- _WORK REQUEST_
It would help if you retyped the data exactly, leaving out the pictures.

- _SUPPLIED RECORDS_
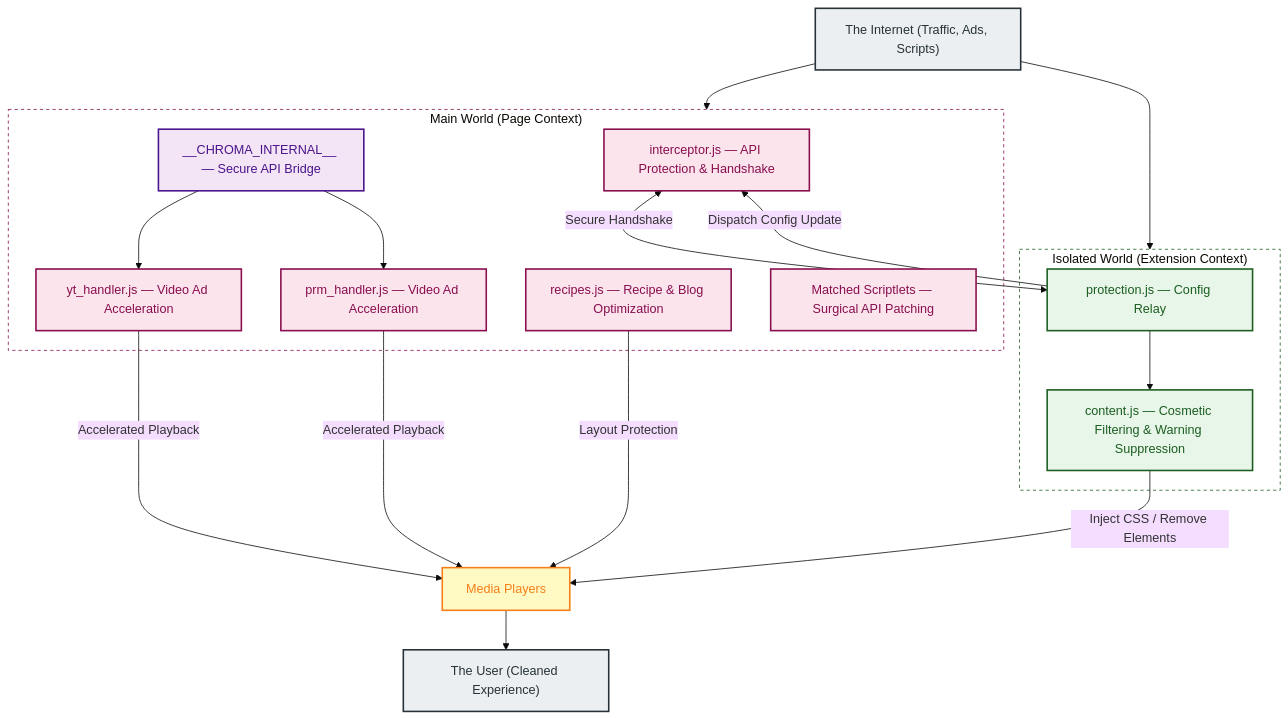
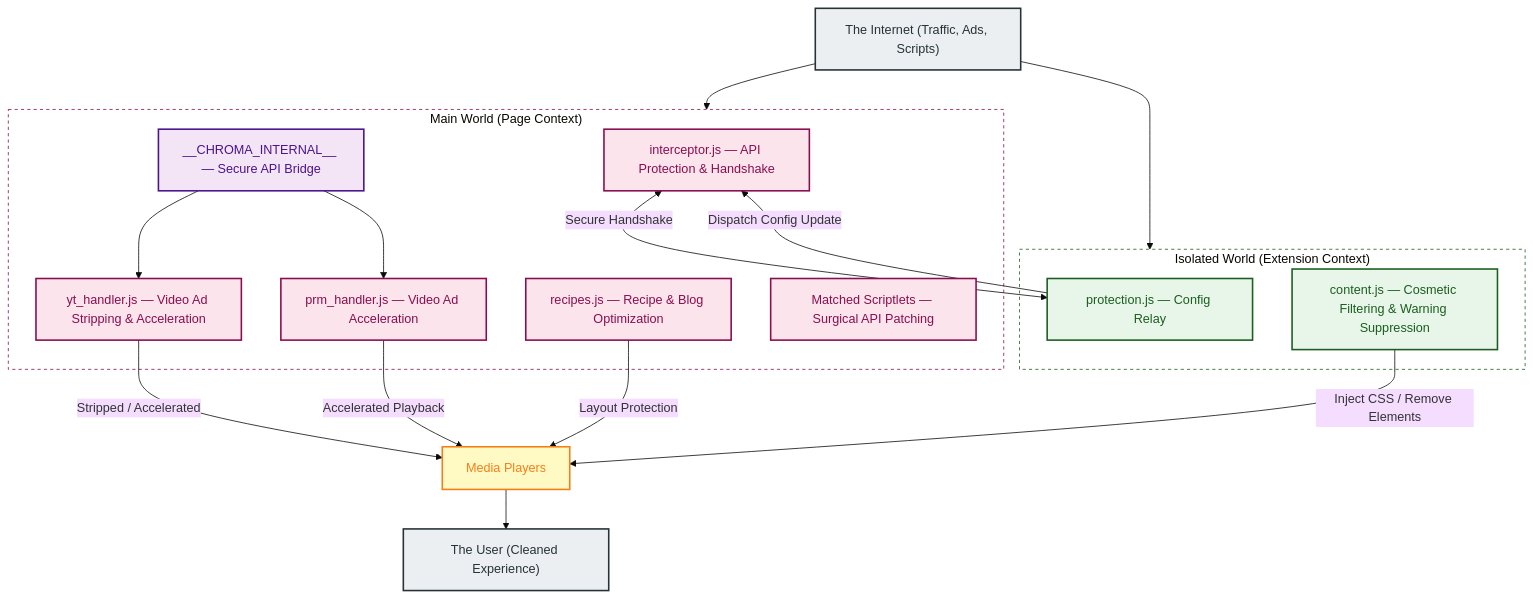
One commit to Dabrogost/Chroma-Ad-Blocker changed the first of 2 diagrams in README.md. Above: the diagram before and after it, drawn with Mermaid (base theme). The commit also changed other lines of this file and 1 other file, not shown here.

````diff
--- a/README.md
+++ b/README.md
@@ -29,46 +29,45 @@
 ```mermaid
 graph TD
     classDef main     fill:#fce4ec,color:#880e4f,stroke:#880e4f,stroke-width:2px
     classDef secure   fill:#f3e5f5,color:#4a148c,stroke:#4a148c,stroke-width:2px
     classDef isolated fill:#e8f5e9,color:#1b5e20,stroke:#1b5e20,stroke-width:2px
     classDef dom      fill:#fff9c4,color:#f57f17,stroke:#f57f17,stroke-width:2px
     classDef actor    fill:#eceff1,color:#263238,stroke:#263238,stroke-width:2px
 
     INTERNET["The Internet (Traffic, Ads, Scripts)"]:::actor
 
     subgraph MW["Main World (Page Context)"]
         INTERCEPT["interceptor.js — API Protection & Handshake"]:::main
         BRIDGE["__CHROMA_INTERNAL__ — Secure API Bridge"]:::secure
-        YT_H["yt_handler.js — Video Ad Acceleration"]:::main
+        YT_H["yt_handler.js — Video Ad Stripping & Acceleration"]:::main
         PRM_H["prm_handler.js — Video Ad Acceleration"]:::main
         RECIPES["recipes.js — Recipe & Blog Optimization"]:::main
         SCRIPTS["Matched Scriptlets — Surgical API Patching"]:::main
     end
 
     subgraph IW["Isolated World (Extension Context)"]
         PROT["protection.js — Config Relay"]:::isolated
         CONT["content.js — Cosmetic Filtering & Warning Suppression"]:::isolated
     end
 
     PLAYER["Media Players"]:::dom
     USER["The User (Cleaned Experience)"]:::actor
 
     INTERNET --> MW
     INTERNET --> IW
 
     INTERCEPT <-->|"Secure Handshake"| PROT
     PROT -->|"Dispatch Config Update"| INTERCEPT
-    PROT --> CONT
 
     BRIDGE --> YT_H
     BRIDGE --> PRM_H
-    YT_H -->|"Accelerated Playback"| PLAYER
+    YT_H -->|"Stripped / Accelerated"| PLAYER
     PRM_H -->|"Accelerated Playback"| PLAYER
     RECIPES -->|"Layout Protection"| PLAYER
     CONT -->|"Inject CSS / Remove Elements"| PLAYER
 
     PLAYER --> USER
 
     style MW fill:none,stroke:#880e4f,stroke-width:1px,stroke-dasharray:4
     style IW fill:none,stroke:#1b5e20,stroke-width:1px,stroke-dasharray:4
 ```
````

- _WRITTEN SOLUTION_
One commit to Dabrogost/Chroma-Ad-Blocker changed the first of 2 diagrams in README.md. Above: the diagram before and after it, drawn with Mermaid (base theme). The commit also changed other lines of this file and 1 other file, not shown here.

````diff
--- a/README.md
+++ b/README.md
@@ -29,46 +29,45 @@
 ```mermaid
 graph TD
     classDef main     fill:#fce4ec,color:#880e4f,stroke:#880e4f,stroke-width:2px
     classDef secure   fill:#f3e5f5,color:#4a148c,stroke:#4a148c,stroke-width:2px
     classDef isolated fill:#e8f5e9,color:#1b5e20,stroke:#1b5e20,stroke-width:2px
     classDef dom      fill:#fff9c4,color:#f57f17,stroke:#f57f17,stroke-width:2px
     classDef actor    fill:#eceff1,color:#263238,stroke:#263238,stroke-width:2px
 
     INTERNET["The Internet (Traffic, Ads, Scripts)"]:::actor
 
     subgraph MW["Main World (Page Context)"]
         INTERCEPT["interceptor.js — API Protection & Handshake"]:::main
         BRIDGE["__CHROMA_INTERNAL__ — Secure API Bridge"]:::secure
-        YT_H["yt_handler.js — Video Ad Acceleration"]:::main
+        YT_H["yt_handler.js — Video Ad Stripping & Acceleration"]:::main
         PRM_H["prm_handler.js — Video Ad Acceleration"]:::main
         RECIPES["recipes.js — Recipe & Blog Optimization"]:::main
         SCRIPTS["Matched Scriptlets — Surgical API Patching"]:::main
     end
 
     subgraph IW["Isolated World (Extension Context)"]
         PROT["protection.js — Config Relay"]:::isolated
         CONT["content.js — Cosmetic Filtering & Warning Suppression"]:::isolated
     end
 
     PLAYER["Media Players"]:::dom
     USER["The User (Cleaned Experience)"]:::actor
 
     INTERNET --> MW
     INTERNET --> IW
 
     INTERCEPT <-->|"Secure Handshake"| PROT
     PROT -->|"Dispatch Config Update"| INTERCEPT
-    PROT --> CONT
 
     BRIDGE --> YT_H
     BRIDGE --> PRM_H
-    YT_H -->|"Accelerated Playback"| PLAYER
+    YT_H -->|"Stripped / Accelerated"| PLAYER
     PRM_H -->|"Accelerated Playback"| PLAYER
     RECIPES -->|"Layout Protection"| PLAYER
     CONT -->|"Inject CSS / Remove Elements"| PLAYER
 
     PLAYER --> USER
 
     style MW fill:none,stroke:#880e4f,stroke-width:1px,stroke-dasharray:4
     style IW fill:none,stroke:#1b5e20,stroke-width:1px,stroke-dasharray:4
 ```
````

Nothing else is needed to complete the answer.